Search the data for "vibrant" and copy every matching line.

======== Source material

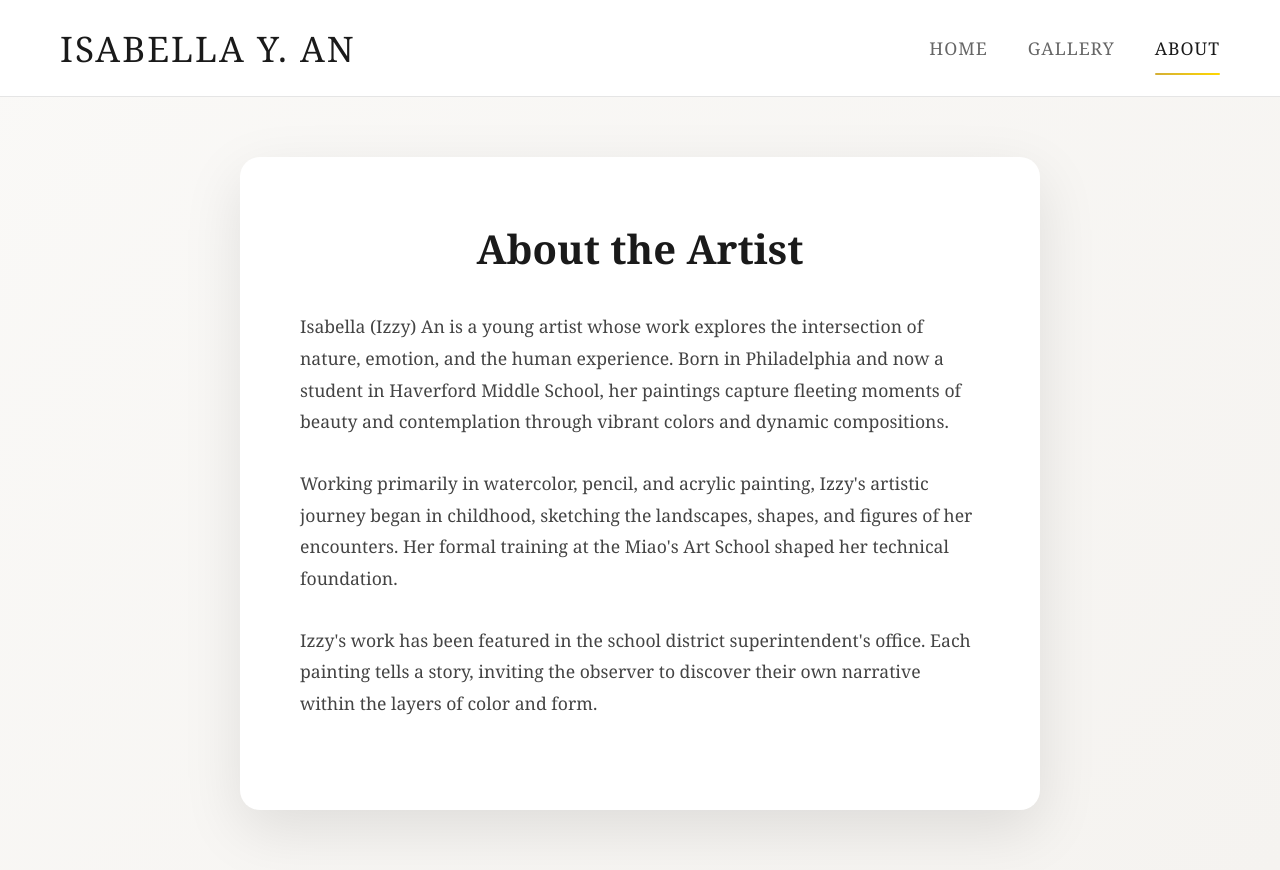
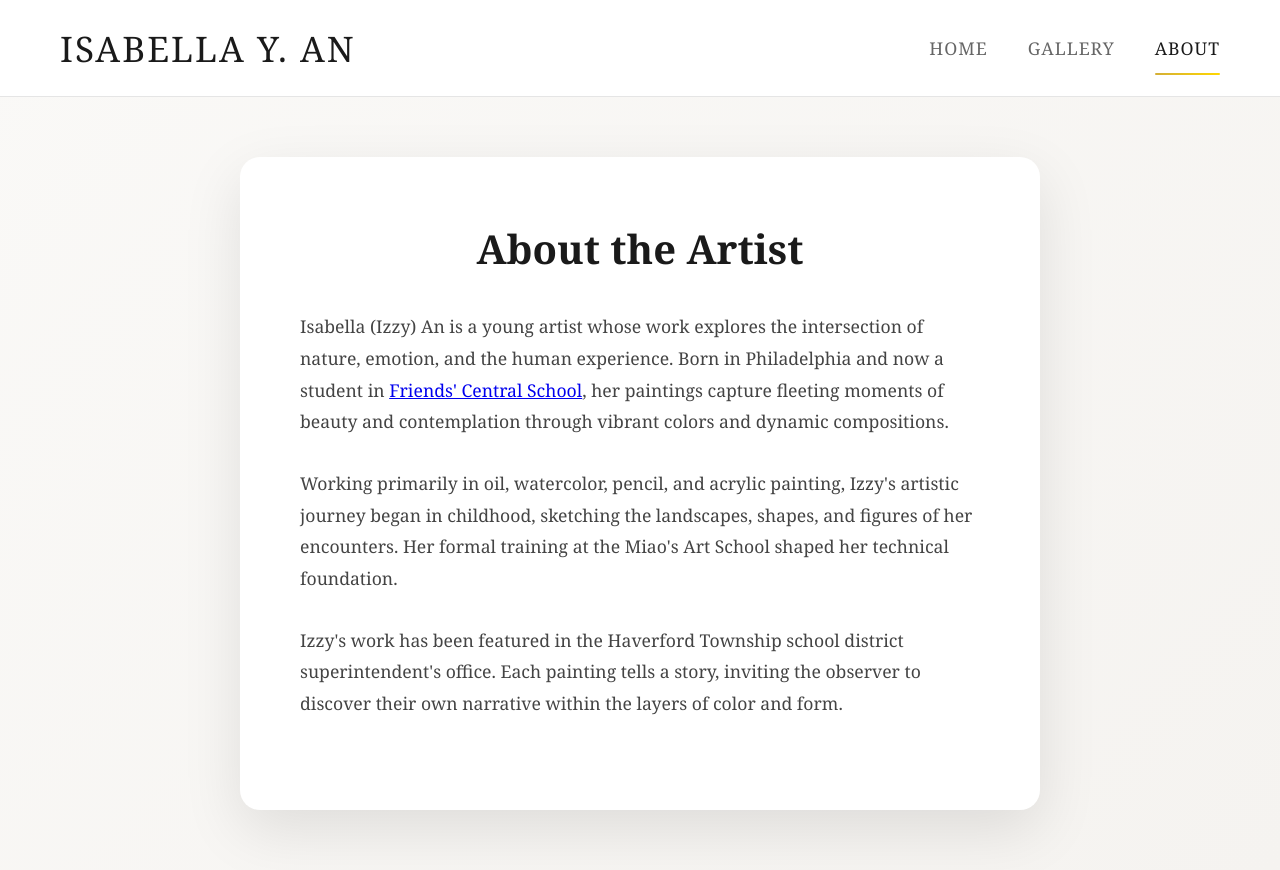
Before and after one commit to izzyan0127/izzy_artworks, a React (Create React App) app: page / in a window 1280 px wide. Both pictures are taken after a click on the button "ABOUT". Built offline with nearby package versions, Linux system fonts and the light colour scheme.

Commit message:
house by shore

```diff
--- a/src/components/About.js
+++ b/src/components/About.js
@@ -8,16 +8,16 @@ function About({ isLoaded }) {
         <p className="about-text">
           Isabella (Izzy) An is a young artist whose work explores the intersection of nature,
           emotion, and the human experience. Born in Philadelphia and now a student
-          in Haverford Middle School, her paintings
-          capture fleeting moments of beauty and contemplation through vibrant colors and dynamic compositions.
+          in <a href="https://www.friendscentral.org/" target="_blank" rel="noopener noreferrer">Friends' Central School</a>,
+          her paintings capture fleeting moments of beauty and contemplation through vibrant colors and dynamic compositions.
         </p>
         <p className="about-text">
-          Working primarily in watercolor, pencil, and acrylic painting, Izzy's artistic journey began in childhood,
+          Working primarily in oil, watercolor, pencil, and acrylic painting, Izzy's artistic journey began in childhood,
           sketching the landscapes, shapes, and figures of her encounters. Her formal training at
           the Miao's Art School shaped her technical foundation.
         </p>
         <p className="about-text">
-          Izzy's work has been featured in the school district superintendent's office.
+          Izzy's work has been featured in the Haverford Township school district superintendent's office.
           Each painting tells a story, inviting the observer to discover their own narrative
           within the layers of color and form.
         </p>
--- a/src/data/paintings.js
+++ b/src/data/paintings.js
@@ -30,9 +30,16 @@ import pond from '../assets/images/2026/oil_painting_pond.jpg';
 import pencilgirl26 from '../assets/images/2026/pencil_girl_2026.jpg';
 import pencilwomanhat from '../assets/images/2026/pencil_woman_with_hat.jpg';
 import strawberries from '../assets/images/2026/oil_painting_strawberries.jpg';
-
+import housebyshore from '../assets/images/2026/oil_painting_house_by_shore.jpg';
 
 export const paintings = [
+    {
+      id: 31,
+      title: "House by Shore",
+      year: 2026,
+      medium: "Oil on Canvas",
+      image: housebyshore
+    },
     {
       id: 30,
       title: "Strawberries",
```
Also changed, not shown: src/assets/images/2026/oil_house_by_shore.jpg (added).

================

■ **Written answer**:
-          capture fleeting moments of beauty and contemplation through vibrant colors and dynamic compositions.
+          her paintings capture fleeting moments of beauty and contemplation through vibrant colors and dynamic compositions.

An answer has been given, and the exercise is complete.